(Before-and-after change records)
==*==

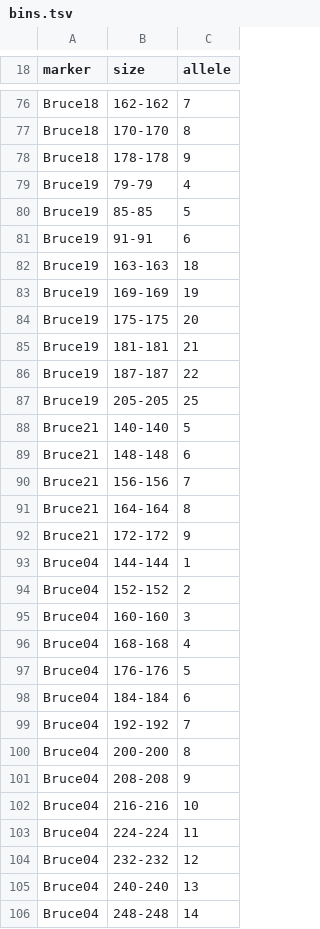
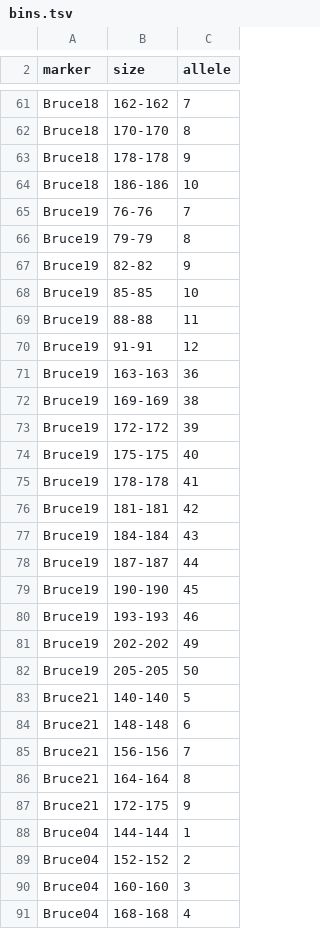
Before and after one commit to FOI-Bioinformatics/mlvatyper, a TSV file: src/mlvatyper/schemes/Bru_MLVA16/bins.tsv, drawn as a sheet; only a part is shown, gaps mark what is left out; the shorter side is filled out with more unchanged rows; the diff covers the shown part only.

```diff
--- a/src/mlvatyper/schemes/Bru_MLVA16/bins.tsv
+++ b/src/mlvatyper/schemes/Bru_MLVA16/bins.tsv
@@ -78,11 +63,21 @@ Bruce18	170-170	8
 Bruce18	178-178	9
-Bruce19	79-79	4
-Bruce19	85-85	5
-Bruce19	91-91	6
-Bruce19	163-163	18
-Bruce19	169-169	19
-Bruce19	175-175	20
-Bruce19	181-181	21
-Bruce19	187-187	22
-Bruce19	205-205	25
+Bruce18	186-186	10
+Bruce19	76-76	7
+Bruce19	79-79	8
+Bruce19	82-82	9
+Bruce19	85-85	10
+Bruce19	88-88	11
+Bruce19	91-91	12
+Bruce19	163-163	36
+Bruce19	169-169	38
+Bruce19	172-172	39
+Bruce19	175-175	40
+Bruce19	178-178	41
+Bruce19	181-181	42
+Bruce19	184-184	43
+Bruce19	187-187	44
+Bruce19	190-190	45
+Bruce19	193-193	46
+Bruce19	202-202	49
+Bruce19	205-205	50
 Bruce21	140-140	5
@@ -91,3 +86,3 @@ Bruce21	156-156	7
 Bruce21	164-164	8
-Bruce21	172-172	9
+Bruce21	172-175	9
 Bruce04	144-144	1
```
Also changed, not shown: 4 added rows, 16 removed rows and 5 edited cells elsewhere in this file, src/mlvatyper/schemes/Bru_MLVA16/markers.tsv, 12 other files.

==*==

__Problem__:
The entries are to be written out again exactly, without their pictures.

__Written solution__:
Before and after one commit to FOI-Bioinformatics/mlvatyper, a TSV file: src/mlvatyper/schemes/Bru_MLVA16/bins.tsv, drawn as a sheet; only a part is shown, gaps mark what is left out; the shorter side is filled out with more unchanged rows; the diff covers the shown part only.

```diff
--- a/src/mlvatyper/schemes/Bru_MLVA16/bins.tsv
+++ b/src/mlvatyper/schemes/Bru_MLVA16/bins.tsv
@@ -78,11 +63,21 @@ Bruce18	170-170	8
 Bruce18	178-178	9
-Bruce19	79-79	4
-Bruce19	85-85	5
-Bruce19	91-91	6
-Bruce19	163-163	18
-Bruce19	169-169	19
-Bruce19	175-175	20
-Bruce19	181-181	21
-Bruce19	187-187	22
-Bruce19	205-205	25
+Bruce18	186-186	10
+Bruce19	76-76	7
+Bruce19	79-79	8
+Bruce19	82-82	9
+Bruce19	85-85	10
+Bruce19	88-88	11
+Bruce19	91-91	12
+Bruce19	163-163	36
+Bruce19	169-169	38
+Bruce19	172-172	39
+Bruce19	175-175	40
+Bruce19	178-178	41
+Bruce19	181-181	42
+Bruce19	184-184	43
+Bruce19	187-187	44
+Bruce19	190-190	45
+Bruce19	193-193	46
+Bruce19	202-202	49
+Bruce19	205-205	50
 Bruce21	140-140	5
@@ -91,3 +86,3 @@ Bruce21	156-156	7
 Bruce21	164-164	8
-Bruce21	172-172	9
+Bruce21	172-175	9
 Bruce04	144-144	1
```
Also changed, not shown: 4 added rows, 16 removed rows and 5 edited cells elsewhere in this file, src/mlvatyper/schemes/Bru_MLVA16/markers.tsv, 12 other files.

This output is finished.